Activity
How many lines below include the string "README"? State the number alone.
Start of Data to process
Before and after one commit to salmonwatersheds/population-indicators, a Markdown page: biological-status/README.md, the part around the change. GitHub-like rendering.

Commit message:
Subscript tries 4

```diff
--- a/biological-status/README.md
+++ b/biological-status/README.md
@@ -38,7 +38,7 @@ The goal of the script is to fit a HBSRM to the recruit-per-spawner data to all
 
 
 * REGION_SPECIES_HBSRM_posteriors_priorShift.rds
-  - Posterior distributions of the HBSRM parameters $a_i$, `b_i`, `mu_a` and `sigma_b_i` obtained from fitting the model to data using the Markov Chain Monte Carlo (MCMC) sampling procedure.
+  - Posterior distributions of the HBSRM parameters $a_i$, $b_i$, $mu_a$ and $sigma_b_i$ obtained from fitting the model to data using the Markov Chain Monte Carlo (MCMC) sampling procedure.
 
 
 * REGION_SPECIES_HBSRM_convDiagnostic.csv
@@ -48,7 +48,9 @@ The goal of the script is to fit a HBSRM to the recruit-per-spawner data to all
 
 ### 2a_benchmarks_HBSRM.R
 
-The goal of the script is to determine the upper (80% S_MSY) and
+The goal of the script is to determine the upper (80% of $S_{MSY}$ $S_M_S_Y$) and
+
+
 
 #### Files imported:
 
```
End of Data to process
Start of Data to process
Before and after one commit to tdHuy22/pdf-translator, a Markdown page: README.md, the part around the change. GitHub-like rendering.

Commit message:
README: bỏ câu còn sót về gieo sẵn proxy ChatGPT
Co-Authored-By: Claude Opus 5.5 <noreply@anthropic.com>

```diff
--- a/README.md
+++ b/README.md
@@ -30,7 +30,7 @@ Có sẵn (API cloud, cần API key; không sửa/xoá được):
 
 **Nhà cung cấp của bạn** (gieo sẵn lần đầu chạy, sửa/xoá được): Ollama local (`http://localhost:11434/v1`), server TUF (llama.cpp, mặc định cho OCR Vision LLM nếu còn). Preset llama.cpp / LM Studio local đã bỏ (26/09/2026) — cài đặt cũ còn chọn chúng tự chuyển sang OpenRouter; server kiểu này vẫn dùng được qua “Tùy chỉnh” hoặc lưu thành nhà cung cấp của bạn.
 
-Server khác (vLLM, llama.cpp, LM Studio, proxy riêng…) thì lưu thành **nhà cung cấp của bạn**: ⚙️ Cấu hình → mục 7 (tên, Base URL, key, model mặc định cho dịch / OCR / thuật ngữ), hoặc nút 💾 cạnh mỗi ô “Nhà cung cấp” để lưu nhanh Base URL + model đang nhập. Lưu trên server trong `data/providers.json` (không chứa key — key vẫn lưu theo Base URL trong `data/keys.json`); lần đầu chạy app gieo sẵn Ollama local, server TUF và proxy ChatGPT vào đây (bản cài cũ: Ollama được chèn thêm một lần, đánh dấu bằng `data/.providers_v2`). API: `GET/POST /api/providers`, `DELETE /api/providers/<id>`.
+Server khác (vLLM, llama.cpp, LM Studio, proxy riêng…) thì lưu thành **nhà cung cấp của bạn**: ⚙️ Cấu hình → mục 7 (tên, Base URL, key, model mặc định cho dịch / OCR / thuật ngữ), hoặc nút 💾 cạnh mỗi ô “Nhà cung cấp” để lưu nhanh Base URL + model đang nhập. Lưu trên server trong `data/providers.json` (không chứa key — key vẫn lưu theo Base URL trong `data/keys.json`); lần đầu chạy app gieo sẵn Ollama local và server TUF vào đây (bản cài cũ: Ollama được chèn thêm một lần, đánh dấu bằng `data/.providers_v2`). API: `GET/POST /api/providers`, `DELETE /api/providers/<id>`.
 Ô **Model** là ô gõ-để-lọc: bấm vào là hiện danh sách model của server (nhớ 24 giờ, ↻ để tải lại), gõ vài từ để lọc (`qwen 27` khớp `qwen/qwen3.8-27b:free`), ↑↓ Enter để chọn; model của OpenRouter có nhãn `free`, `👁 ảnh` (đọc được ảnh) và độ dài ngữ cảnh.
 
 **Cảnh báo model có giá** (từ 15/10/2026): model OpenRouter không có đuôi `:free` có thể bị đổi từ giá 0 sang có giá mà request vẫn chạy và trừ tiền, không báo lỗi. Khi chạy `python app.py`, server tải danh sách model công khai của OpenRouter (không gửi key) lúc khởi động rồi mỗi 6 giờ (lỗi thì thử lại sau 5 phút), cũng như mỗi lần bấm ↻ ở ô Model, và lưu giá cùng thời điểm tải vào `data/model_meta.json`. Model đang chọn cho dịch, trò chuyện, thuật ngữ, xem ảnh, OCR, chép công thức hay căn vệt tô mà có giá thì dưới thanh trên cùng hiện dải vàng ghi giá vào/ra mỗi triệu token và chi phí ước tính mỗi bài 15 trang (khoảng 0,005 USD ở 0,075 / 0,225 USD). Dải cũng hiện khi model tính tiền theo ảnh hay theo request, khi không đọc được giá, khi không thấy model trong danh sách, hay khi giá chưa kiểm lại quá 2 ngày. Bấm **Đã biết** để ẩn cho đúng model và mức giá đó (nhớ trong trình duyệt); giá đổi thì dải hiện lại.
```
End of Data to process
Start of Data to process
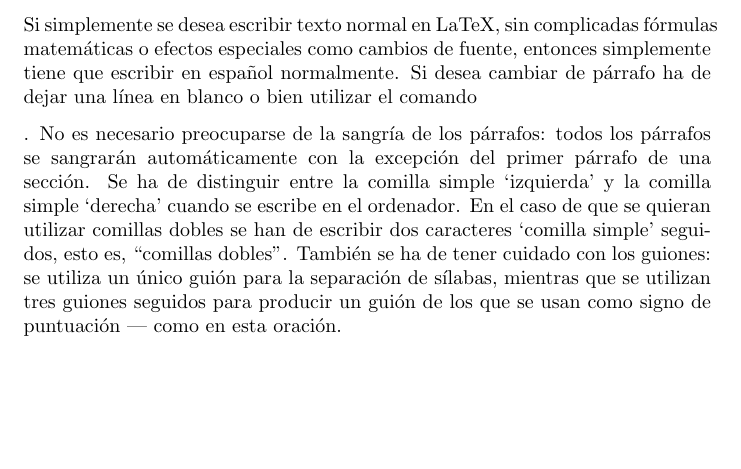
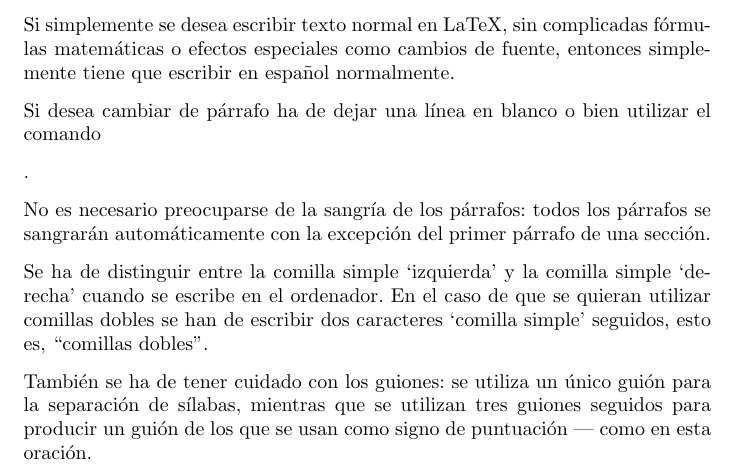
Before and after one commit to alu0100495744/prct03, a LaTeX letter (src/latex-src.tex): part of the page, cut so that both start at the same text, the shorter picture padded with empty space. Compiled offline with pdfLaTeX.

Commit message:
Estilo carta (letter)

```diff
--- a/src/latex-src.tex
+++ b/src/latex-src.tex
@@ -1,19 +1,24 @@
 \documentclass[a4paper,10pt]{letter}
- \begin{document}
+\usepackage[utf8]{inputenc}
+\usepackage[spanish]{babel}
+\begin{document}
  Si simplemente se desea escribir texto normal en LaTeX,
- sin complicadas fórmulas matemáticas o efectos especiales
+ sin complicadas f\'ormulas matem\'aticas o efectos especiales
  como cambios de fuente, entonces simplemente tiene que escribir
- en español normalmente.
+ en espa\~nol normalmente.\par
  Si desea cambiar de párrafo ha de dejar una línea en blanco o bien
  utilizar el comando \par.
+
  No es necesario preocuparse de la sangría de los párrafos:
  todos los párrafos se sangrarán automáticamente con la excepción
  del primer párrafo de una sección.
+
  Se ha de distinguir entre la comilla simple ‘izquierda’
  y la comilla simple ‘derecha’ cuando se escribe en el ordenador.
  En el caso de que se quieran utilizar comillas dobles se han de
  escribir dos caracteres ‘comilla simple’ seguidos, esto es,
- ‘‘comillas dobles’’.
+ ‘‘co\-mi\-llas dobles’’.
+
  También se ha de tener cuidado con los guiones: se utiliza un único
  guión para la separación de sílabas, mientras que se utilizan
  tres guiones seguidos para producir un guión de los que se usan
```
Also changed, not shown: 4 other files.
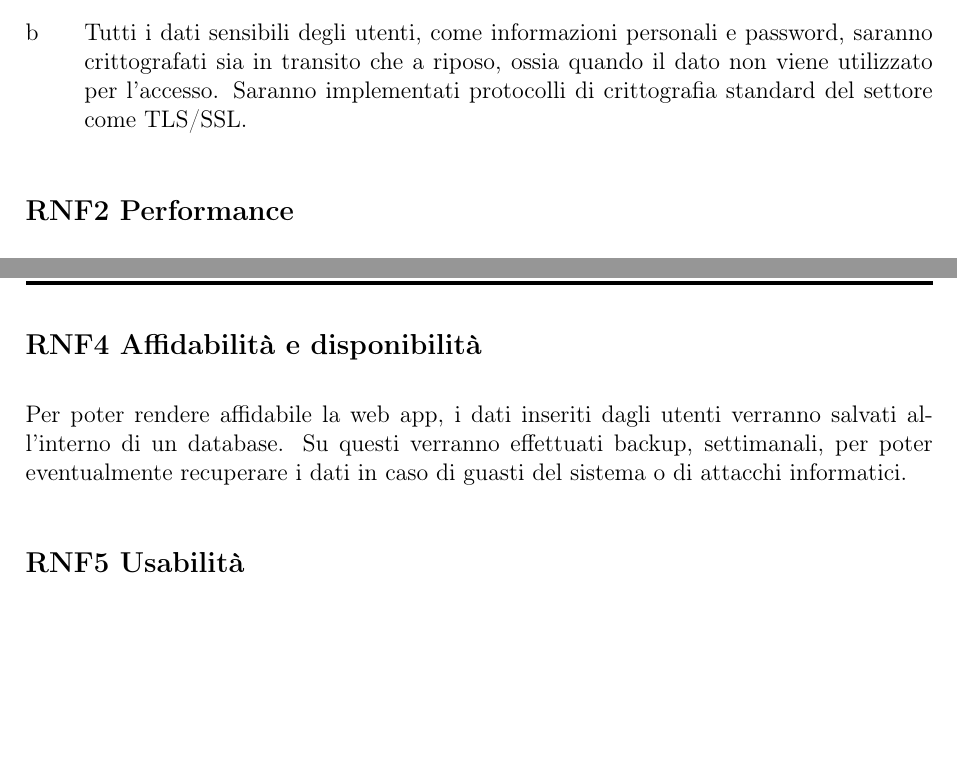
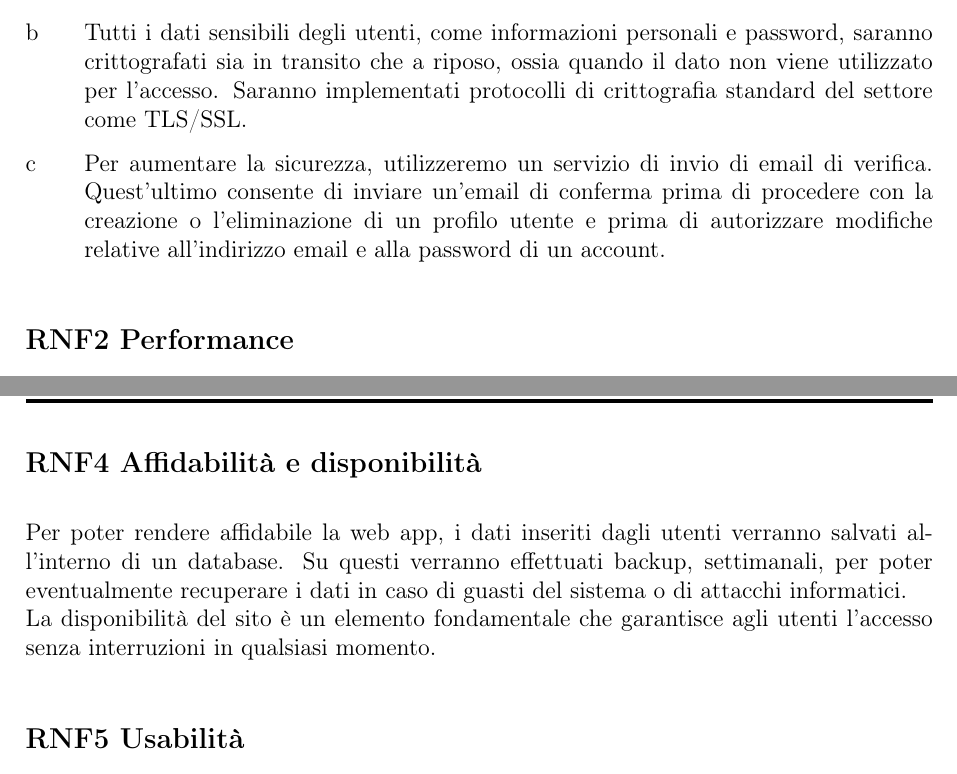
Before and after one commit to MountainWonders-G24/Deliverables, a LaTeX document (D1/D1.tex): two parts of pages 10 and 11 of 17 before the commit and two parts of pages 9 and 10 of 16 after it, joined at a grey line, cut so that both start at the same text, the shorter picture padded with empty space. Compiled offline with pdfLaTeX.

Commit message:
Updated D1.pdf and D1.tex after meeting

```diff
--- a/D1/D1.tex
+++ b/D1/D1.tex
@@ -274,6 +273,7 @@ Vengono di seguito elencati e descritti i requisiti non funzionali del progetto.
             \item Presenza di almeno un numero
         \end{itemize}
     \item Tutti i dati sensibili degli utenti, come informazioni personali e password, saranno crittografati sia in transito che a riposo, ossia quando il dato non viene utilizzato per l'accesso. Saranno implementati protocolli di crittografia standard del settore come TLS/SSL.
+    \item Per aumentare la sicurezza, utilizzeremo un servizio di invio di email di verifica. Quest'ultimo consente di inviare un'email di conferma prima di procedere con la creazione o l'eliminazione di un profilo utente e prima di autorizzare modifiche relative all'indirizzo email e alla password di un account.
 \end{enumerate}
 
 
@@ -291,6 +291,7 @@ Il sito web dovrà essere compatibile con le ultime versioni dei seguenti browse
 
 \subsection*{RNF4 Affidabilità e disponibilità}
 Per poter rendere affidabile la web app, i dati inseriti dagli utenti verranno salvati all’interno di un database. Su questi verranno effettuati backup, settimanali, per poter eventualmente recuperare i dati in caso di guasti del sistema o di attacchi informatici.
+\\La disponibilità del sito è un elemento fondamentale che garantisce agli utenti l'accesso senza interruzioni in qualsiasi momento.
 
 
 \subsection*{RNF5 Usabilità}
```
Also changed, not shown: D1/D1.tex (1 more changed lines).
End of Data to process
Completed task
7